■ YOUR INSTRUCTIONS ■
Which lines of the entries contain the string "ffffff"? Copy each of them.

■ DATASET ■
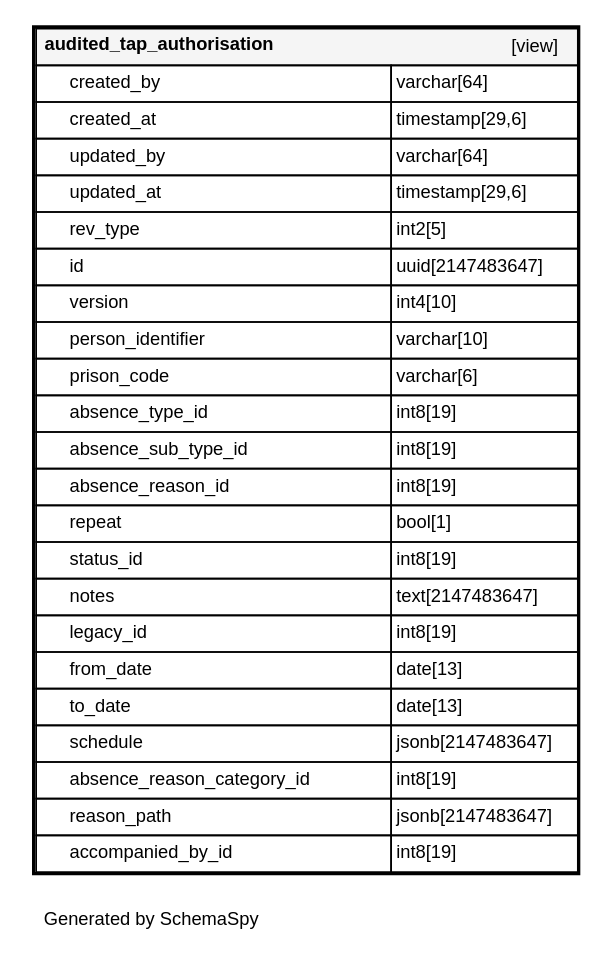
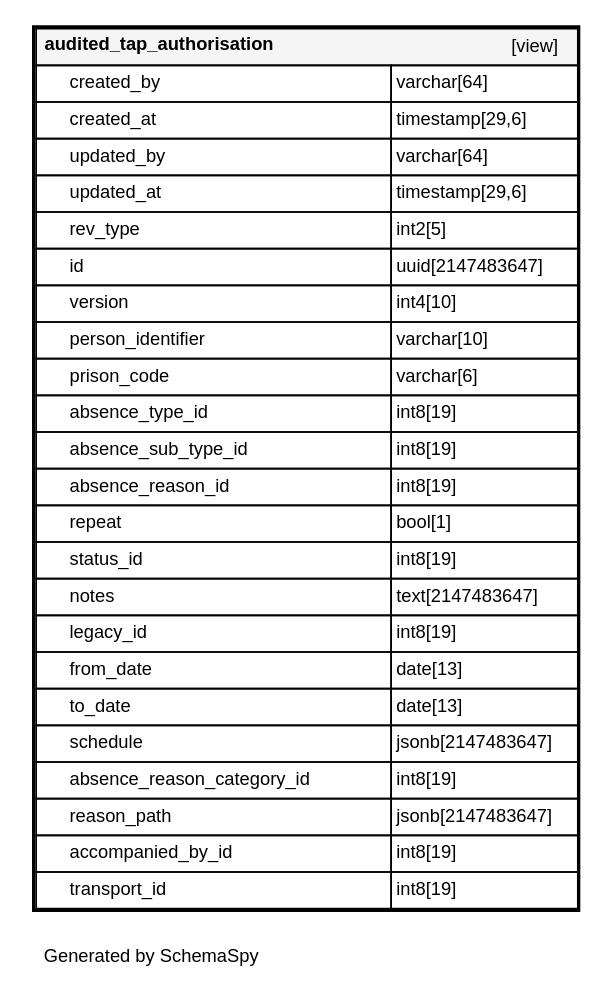
One commit to ministryofjustice/hmpps-external-movements-api changed the diagram in schema-spy-report/diagrams/tables/audited_tap_authorisation.1degree.dot. Above: the diagram before and after it, drawn with Graphviz. The commit also changed 18 other files, not shown here.

```diff
--- a/schema-spy-report/diagrams/tables/audited_tap_authorisation.1degree.dot
+++ b/schema-spy-report/diagrams/tables/audited_tap_authorisation.1degree.dot
@@ -1,34 +1,35 @@
 digraph "oneDegreeRelationshipsDiagram" {
   graph [    rankdir="RL"    bgcolor="#ffffff"    label="\nGenerated by SchemaSpy"    labeljust="l"    nodesep="0.18"    ranksep="0.46"    fontname="Helvetica"    fontsize="11"    ration="compress"  ];  node [    fontname="Helvetica"    fontsize="11"    shape="plaintext"  ];  edge [    arrowsize="0.8"  ];
   "audited_tap_authorisation" [
    label=<
     <TABLE BORDER="2" CELLBORDER="1" CELLSPACING="0" BGCOLOR="#ffffff">
       <TR><TD COLSPAN="4"  BGCOLOR="#f5f5f5"><TABLE BORDER="0" CELLSPACING="0"><TR><TD ALIGN="LEFT" FIXEDSIZE="TRUE" WIDTH="177" HEIGHT="16"><B>audited_tap_authorisation</B></TD><TD ALIGN="RIGHT">[view]</TD></TR></TABLE></TD></TR>
       <TR><TD PORT="created_by" COLSPAN="2" ALIGN="LEFT"><TABLE BORDER="0" CELLSPACING="0" ALIGN="LEFT"><TR ALIGN="LEFT"><TD ALIGN="LEFT" FIXEDSIZE="TRUE" WIDTH="15" HEIGHT="16"></TD><TD ALIGN="LEFT" FIXEDSIZE="TRUE" WIDTH="192" HEIGHT="16">created_by</TD></TR></TABLE></TD><TD PORT="created_by.type" ALIGN="LEFT">varchar[64]</TD></TR>
       <TR><TD PORT="created_at" COLSPAN="2" ALIGN="LEFT"><TABLE BORDER="0" CELLSPACING="0" ALIGN="LEFT"><TR ALIGN="LEFT"><TD ALIGN="LEFT" FIXEDSIZE="TRUE" WIDTH="15" HEIGHT="16"></TD><TD ALIGN="LEFT" FIXEDSIZE="TRUE" WIDTH="192" HEIGHT="16">created_at</TD></TR></TABLE></TD><TD PORT="created_at.type" ALIGN="LEFT">timestamp[29,6]</TD></TR>
       <TR><TD PORT="updated_by" COLSPAN="2" ALIGN="LEFT"><TABLE BORDER="0" CELLSPACING="0" ALIGN="LEFT"><TR ALIGN="LEFT"><TD ALIGN="LEFT" FIXEDSIZE="TRUE" WIDTH="15" HEIGHT="16"></TD><TD ALIGN="LEFT" FIXEDSIZE="TRUE" WIDTH="192" HEIGHT="16">updated_by</TD></TR></TABLE></TD><TD PORT="updated_by.type" ALIGN="LEFT">varchar[64]</TD></TR>
       <TR><TD PORT="updated_at" COLSPAN="2" ALIGN="LEFT"><TABLE BORDER="0" CELLSPACING="0" ALIGN="LEFT"><TR ALIGN="LEFT"><TD ALIGN="LEFT" FIXEDSIZE="TRUE" WIDTH="15" HEIGHT="16"></TD><TD ALIGN="LEFT" FIXEDSIZE="TRUE" WIDTH="192" HEIGHT="16">updated_at</TD></TR></TABLE></TD><TD PORT="updated_at.type" ALIGN="LEFT">timestamp[29,6]</TD></TR>
       <TR><TD PORT="rev_type" COLSPAN="2" ALIGN="LEFT"><TABLE BORDER="0" CELLSPACING="0" ALIGN="LEFT"><TR ALIGN="LEFT"><TD ALIGN="LEFT" FIXEDSIZE="TRUE" WIDTH="15" HEIGHT="16"></TD><TD ALIGN="LEFT" FIXEDSIZE="TRUE" WIDTH="192" HEIGHT="16">rev_type</TD></TR></TABLE></TD><TD PORT="rev_type.type" ALIGN="LEFT">int2[5]</TD></TR>
       <TR><TD PORT="id" COLSPAN="2" ALIGN="LEFT"><TABLE BORDER="0" CELLSPACING="0" ALIGN="LEFT"><TR ALIGN="LEFT"><TD ALIGN="LEFT" FIXEDSIZE="TRUE" WIDTH="15" HEIGHT="16"></TD><TD ALIGN="LEFT" FIXEDSIZE="TRUE" WIDTH="192" HEIGHT="16">id</TD></TR></TABLE></TD><TD PORT="id.type" ALIGN="LEFT">uuid[2147483647]</TD></TR>
       <TR><TD PORT="version" COLSPAN="2" ALIGN="LEFT"><TABLE BORDER="0" CELLSPACING="0" ALIGN="LEFT"><TR ALIGN="LEFT"><TD ALIGN="LEFT" FIXEDSIZE="TRUE" WIDTH="15" HEIGHT="16"></TD><TD ALIGN="LEFT" FIXEDSIZE="TRUE" WIDTH="192" HEIGHT="16">version</TD></TR></TABLE></TD><TD PORT="version.type" ALIGN="LEFT">int4[10]</TD></TR>
       <TR><TD PORT="person_identifier" COLSPAN="2" ALIGN="LEFT"><TABLE BORDER="0" CELLSPACING="0" ALIGN="LEFT"><TR ALIGN="LEFT"><TD ALIGN="LEFT" FIXEDSIZE="TRUE" WIDTH="15" HEIGHT="16"></TD><TD ALIGN="LEFT" FIXEDSIZE="TRUE" WIDTH="192" HEIGHT="16">person_identifier</TD></TR></TABLE></TD><TD PORT="person_identifier.type" ALIGN="LEFT">varchar[10]</TD></TR>
       <TR><TD PORT="prison_code" COLSPAN="2" ALIGN="LEFT"><TABLE BORDER="0" CELLSPACING="0" ALIGN="LEFT"><TR ALIGN="LEFT"><TD ALIGN="LEFT" FIXEDSIZE="TRUE" WIDTH="15" HEIGHT="16"></TD><TD ALIGN="LEFT" FIXEDSIZE="TRUE" WIDTH="192" HEIGHT="16">prison_code</TD></TR></TABLE></TD><TD PORT="prison_code.type" ALIGN="LEFT">varchar[6]</TD></TR>
       <TR><TD PORT="absence_type_id" COLSPAN="2" ALIGN="LEFT"><TABLE BORDER="0" CELLSPACING="0" ALIGN="LEFT"><TR ALIGN="LEFT"><TD ALIGN="LEFT" FIXEDSIZE="TRUE" WIDTH="15" HEIGHT="16"></TD><TD ALIGN="LEFT" FIXEDSIZE="TRUE" WIDTH="192" HEIGHT="16">absence_type_id</TD></TR></TABLE></TD><TD PORT="absence_type_id.type" ALIGN="LEFT">int8[19]</TD></TR>
       <TR><TD PORT="absence_sub_type_id" COLSPAN="2" ALIGN="LEFT"><TABLE BORDER="0" CELLSPACING="0" ALIGN="LEFT"><TR ALIGN="LEFT"><TD ALIGN="LEFT" FIXEDSIZE="TRUE" WIDTH="15" HEIGHT="16"></TD><TD ALIGN="LEFT" FIXEDSIZE="TRUE" WIDTH="192" HEIGHT="16">absence_sub_type_id</TD></TR></TABLE></TD><TD PORT="absence_sub_type_id.type" ALIGN="LEFT">int8[19]</TD></TR>
       <TR><TD PORT="absence_reason_id" COLSPAN="2" ALIGN="LEFT"><TABLE BORDER="0" CELLSPACING="0" ALIGN="LEFT"><TR ALIGN="LEFT"><TD ALIGN="LEFT" FIXEDSIZE="TRUE" WIDTH="15" HEIGHT="16"></TD><TD ALIGN="LEFT" FIXEDSIZE="TRUE" WIDTH="192" HEIGHT="16">absence_reason_id</TD></TR></TABLE></TD><TD PORT="absence_reason_id.type" ALIGN="LEFT">int8[19]</TD></TR>
       <TR><TD PORT="repeat" COLSPAN="2" ALIGN="LEFT"><TABLE BORDER="0" CELLSPACING="0" ALIGN="LEFT"><TR ALIGN="LEFT"><TD ALIGN="LEFT" FIXEDSIZE="TRUE" WIDTH="15" HEIGHT="16"></TD><TD ALIGN="LEFT" FIXEDSIZE="TRUE" WIDTH="192" HEIGHT="16">repeat</TD></TR></TABLE></TD><TD PORT="repeat.type" ALIGN="LEFT">bool[1]</TD></TR>
       <TR><TD PORT="status_id" COLSPAN="2" ALIGN="LEFT"><TABLE BORDER="0" CELLSPACING="0" ALIGN="LEFT"><TR ALIGN="LEFT"><TD ALIGN="LEFT" FIXEDSIZE="TRUE" WIDTH="15" HEIGHT="16"></TD><TD ALIGN="LEFT" FIXEDSIZE="TRUE" WIDTH="192" HEIGHT="16">status_id</TD></TR></TABLE></TD><TD PORT="status_id.type" ALIGN="LEFT">int8[19]</TD></TR>
       <TR><TD PORT="notes" COLSPAN="2" ALIGN="LEFT"><TABLE BORDER="0" CELLSPACING="0" ALIGN="LEFT"><TR ALIGN="LEFT"><TD ALIGN="LEFT" FIXEDSIZE="TRUE" WIDTH="15" HEIGHT="16"></TD><TD ALIGN="LEFT" FIXEDSIZE="TRUE" WIDTH="192" HEIGHT="16">notes</TD></TR></TABLE></TD><TD PORT="notes.type" ALIGN="LEFT">text[2147483647]</TD></TR>
       <TR><TD PORT="legacy_id" COLSPAN="2" ALIGN="LEFT"><TABLE BORDER="0" CELLSPACING="0" ALIGN="LEFT"><TR ALIGN="LEFT"><TD ALIGN="LEFT" FIXEDSIZE="TRUE" WIDTH="15" HEIGHT="16"></TD><TD ALIGN="LEFT" FIXEDSIZE="TRUE" WIDTH="192" HEIGHT="16">legacy_id</TD></TR></TABLE></TD><TD PORT="legacy_id.type" ALIGN="LEFT">int8[19]</TD></TR>
       <TR><TD PORT="from_date" COLSPAN="2" ALIGN="LEFT"><TABLE BORDER="0" CELLSPACING="0" ALIGN="LEFT"><TR ALIGN="LEFT"><TD ALIGN="LEFT" FIXEDSIZE="TRUE" WIDTH="15" HEIGHT="16"></TD><TD ALIGN="LEFT" FIXEDSIZE="TRUE" WIDTH="192" HEIGHT="16">from_date</TD></TR></TABLE></TD><TD PORT="from_date.type" ALIGN="LEFT">date[13]</TD></TR>
       <TR><TD PORT="to_date" COLSPAN="2" ALIGN="LEFT"><TABLE BORDER="0" CELLSPACING="0" ALIGN="LEFT"><TR ALIGN="LEFT"><TD ALIGN="LEFT" FIXEDSIZE="TRUE" WIDTH="15" HEIGHT="16"></TD><TD ALIGN="LEFT" FIXEDSIZE="TRUE" WIDTH="192" HEIGHT="16">to_date</TD></TR></TABLE></TD><TD PORT="to_date.type" ALIGN="LEFT">date[13]</TD></TR>
       <TR><TD PORT="schedule" COLSPAN="2" ALIGN="LEFT"><TABLE BORDER="0" CELLSPACING="0" ALIGN="LEFT"><TR ALIGN="LEFT"><TD ALIGN="LEFT" FIXEDSIZE="TRUE" WIDTH="15" HEIGHT="16"></TD><TD ALIGN="LEFT" FIXEDSIZE="TRUE" WIDTH="192" HEIGHT="16">schedule</TD></TR></TABLE></TD><TD PORT="schedule.type" ALIGN="LEFT">jsonb[2147483647]</TD></TR>
       <TR><TD PORT="absence_reason_category_id" COLSPAN="2" ALIGN="LEFT"><TABLE BORDER="0" CELLSPACING="0" ALIGN="LEFT"><TR ALIGN="LEFT"><TD ALIGN="LEFT" FIXEDSIZE="TRUE" WIDTH="15" HEIGHT="16"></TD><TD ALIGN="LEFT" FIXEDSIZE="TRUE" WIDTH="192" HEIGHT="16">absence_reason_category_id</TD></TR></TABLE></TD><TD PORT="absence_reason_category_id.type" ALIGN="LEFT">int8[19]</TD></TR>
       <TR><TD PORT="reason_path" COLSPAN="2" ALIGN="LEFT"><TABLE BORDER="0" CELLSPACING="0" ALIGN="LEFT"><TR ALIGN="LEFT"><TD ALIGN="LEFT" FIXEDSIZE="TRUE" WIDTH="15" HEIGHT="16"></TD><TD ALIGN="LEFT" FIXEDSIZE="TRUE" WIDTH="192" HEIGHT="16">reason_path</TD></TR></TABLE></TD><TD PORT="reason_path.type" ALIGN="LEFT">jsonb[2147483647]</TD></TR>
       <TR><TD PORT="accompanied_by_id" COLSPAN="2" ALIGN="LEFT"><TABLE BORDER="0" CELLSPACING="0" ALIGN="LEFT"><TR ALIGN="LEFT"><TD ALIGN="LEFT" FIXEDSIZE="TRUE" WIDTH="15" HEIGHT="16"></TD><TD ALIGN="LEFT" FIXEDSIZE="TRUE" WIDTH="192" HEIGHT="16">accompanied_by_id</TD></TR></TABLE></TD><TD PORT="accompanied_by_id.type" ALIGN="LEFT">int8[19]</TD></TR>
+      <TR><TD PORT="transport_id" COLSPAN="2" ALIGN="LEFT"><TABLE BORDER="0" CELLSPACING="0" ALIGN="LEFT"><TR ALIGN="LEFT"><TD ALIGN="LEFT" FIXEDSIZE="TRUE" WIDTH="15" HEIGHT="16"></TD><TD ALIGN="LEFT" FIXEDSIZE="TRUE" WIDTH="192" HEIGHT="16">transport_id</TD></TR></TABLE></TD><TD PORT="transport_id.type" ALIGN="LEFT">int8[19]</TD></TR>
     </TABLE>>
     URL="../../tables/audited_tap_authorisation.html"
     target="_top"
     tooltip="audited_tap_authorisation"
   ];
 }
```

■ OUTPUT OF THE TASK ■
   graph [    rankdir="RL"    bgcolor="#ffffff"    label="\nGenerated by SchemaSpy"    labeljust="l"    nodesep="0.18"    ranksep="0.46"    fontname="Helvetica"    fontsize="11"    ration="compress"  ];  node [    fontname="Helvetica"    fontsize="11"    shape="plaintext"  ];  edge [    arrowsize="0.8"  ];
     <TABLE BORDER="2" CELLBORDER="1" CELLSPACING="0" BGCOLOR="#ffffff">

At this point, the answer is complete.